Sewing makes huge loops on the bottom of the cloth
The loops on the bottom mean there's very little tension on the top thread.
Back to the loopies.... Somewhere on your machine, there's a tension
mechanism. On older machines, it's circular and has (usually) a
numbered dial. On newer machines, it may just appear as a slot with a
dial someplace with numbers 0-9 on it. In either case, the thread has
to go between two metal disks, which are the tension elements. In order
to get the thread in properly, you must raise the presser foot, which
opens the disks. Then you can "floss" the thread in. Not raising the
presser foot during threading is, in my experience, the most common
cause of bottom loopies.
Other common causes of loopies:
--Trying to sew with the presser foot in the raised position (this
usually happens when you're brand new to sewing or you're trying to sew
something thick that just barely fits under the presser foot -- and you
forget to lower the presser foot after you've put the fabric under.
--Changing the setting on the upper tension dial. 4 to maybe 5 should
give you proper tension for most types of sewing. Sometimes (often
helpful, knob-twiddling family members) reset it to a much lower number.
--Cruddlies in the tension -- impacted lint, a bit of broken thread,
rust, This is usually curable by taking a fold of much-washed cotton
muslin (the hem of a pillowcase or a bandanna is great for this),
moistening it with rubbing alcohol, and flossing the tension with it.
If you get rust out, you'll need a replacement tension (they're not all
that expensive, mostly). In some cases, the machine was abused by
running something like #69 upholstery nylon thread through it (it's too
heavy for most home machines) and the disks are damaged and need
--The thread is too heavy for the size of needle. This happens when

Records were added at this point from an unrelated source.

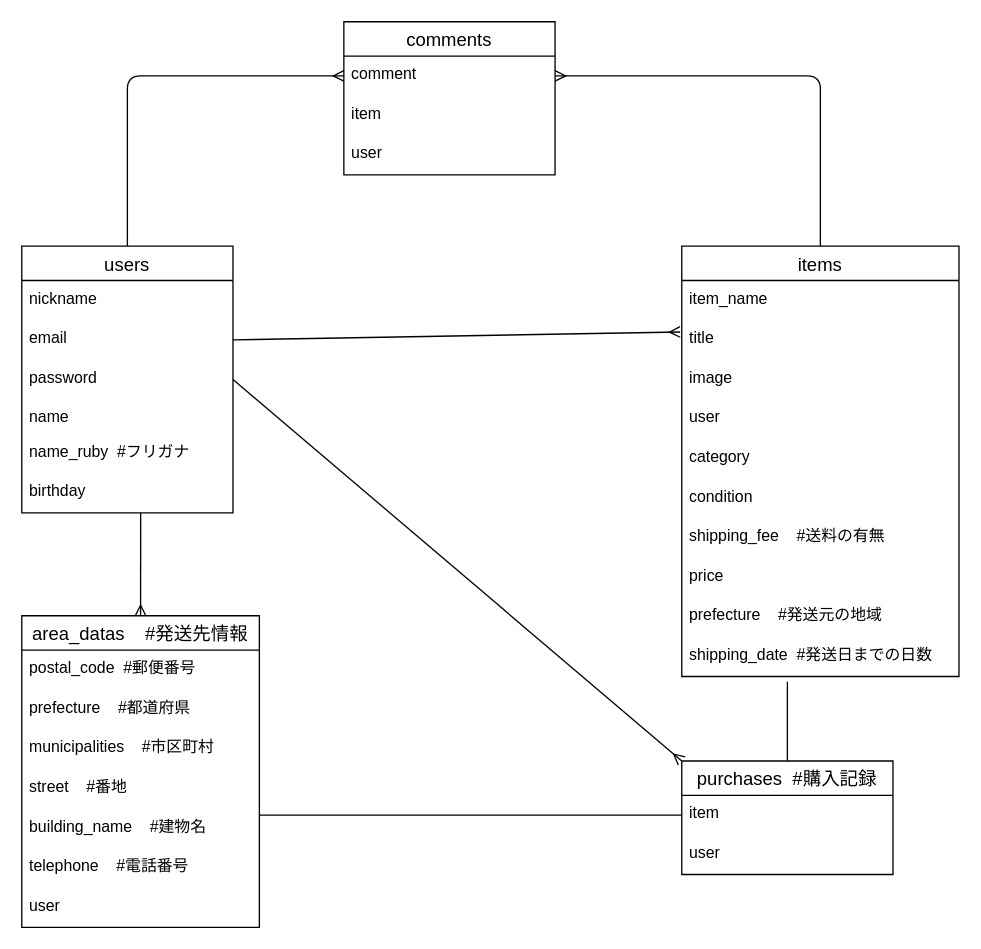
Earlier version of the draw.io diagram furima.dio (KE1ok/furima-40602). Source tidied: cells renumbered, new cells numbered last; positions are measured from the earlier drawing's top-left corner, leaving out a move shared by most shapes. Both pictures are drawn from the tidied source at 132%, with x=0, y=0 at pixel (21, 21).
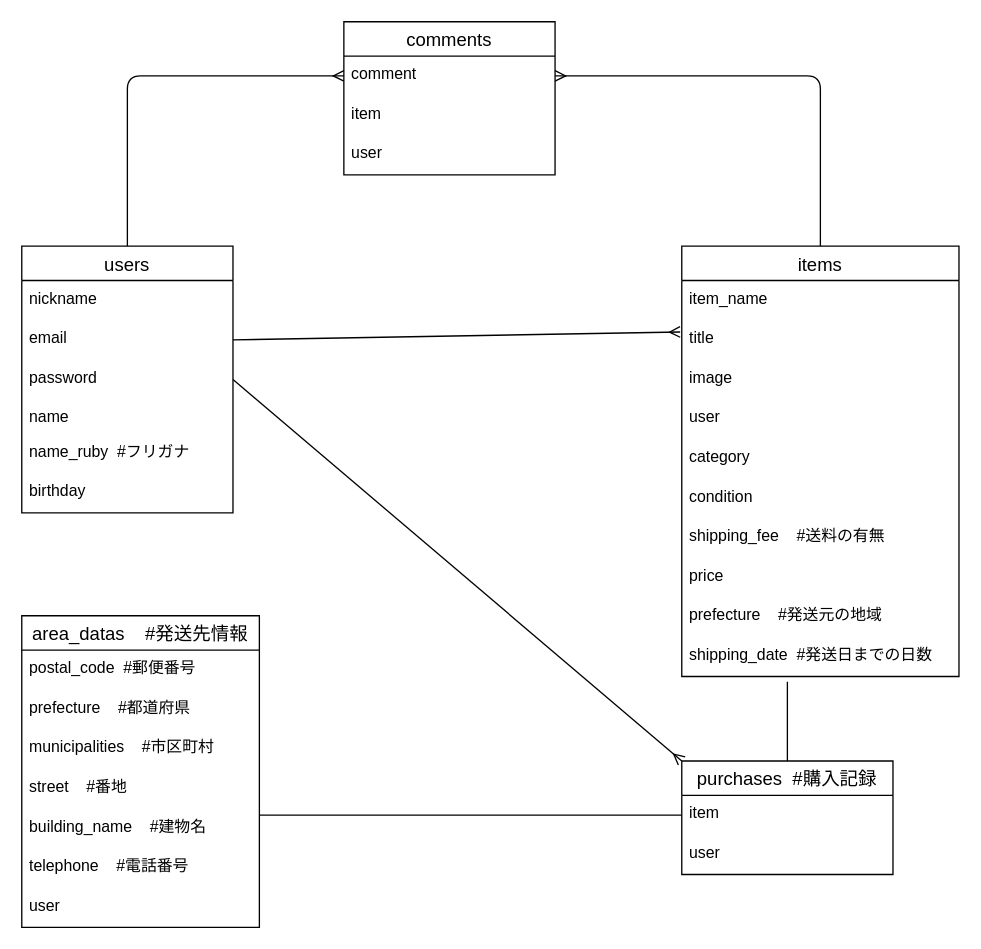
Above is the later version.

Commit message (it also covers changes not shown here):
area_datasの外部キーを変更

The change refers to these unchanged cells:
```xml
<mxCell id="9" value="birthday" style="text;strokeColor=none;fillColor=none;spacingLeft=4;spacingRight=4;overflow=hidden;points=[[0,0.5],[1,0.5]];portConstraint=eastwest;fontSize=12;" parent="3" vertex="1">
  <mxGeometry y="172" width="160" height="30" as="geometry" />
</mxCell>
<mxCell id="31" value="area_datas    #発送先情報" style="swimlane;fontStyle=0;horizontal=1;startSize=26;align=center;fontSize=14;" parent="1" vertex="1">
  <mxGeometry y="450" width="180" height="236" as="geometry" />
</mxCell>
```

The edit, as a diff of the source:
```diff
@@
-    <mxCell id="30" style="edgeStyle=none;html=1;endArrow=ERmany;endFill=0;entryX=0.5;entryY=0;entryDx=0;entryDy=0;exitX=0.563;exitY=1;exitDx=0;exitDy=0;exitPerimeter=0;" parent="1" edge="1" source="9" target="31">
-      <mxGeometry relative="1" as="geometry" />
-    </mxCell>
```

you're trying to run something like topstitching thread with a small
sized needle. The thread doesn't sit down in the long groove of the
needle properly, and so lacks tension.
Jul 08, 2012 |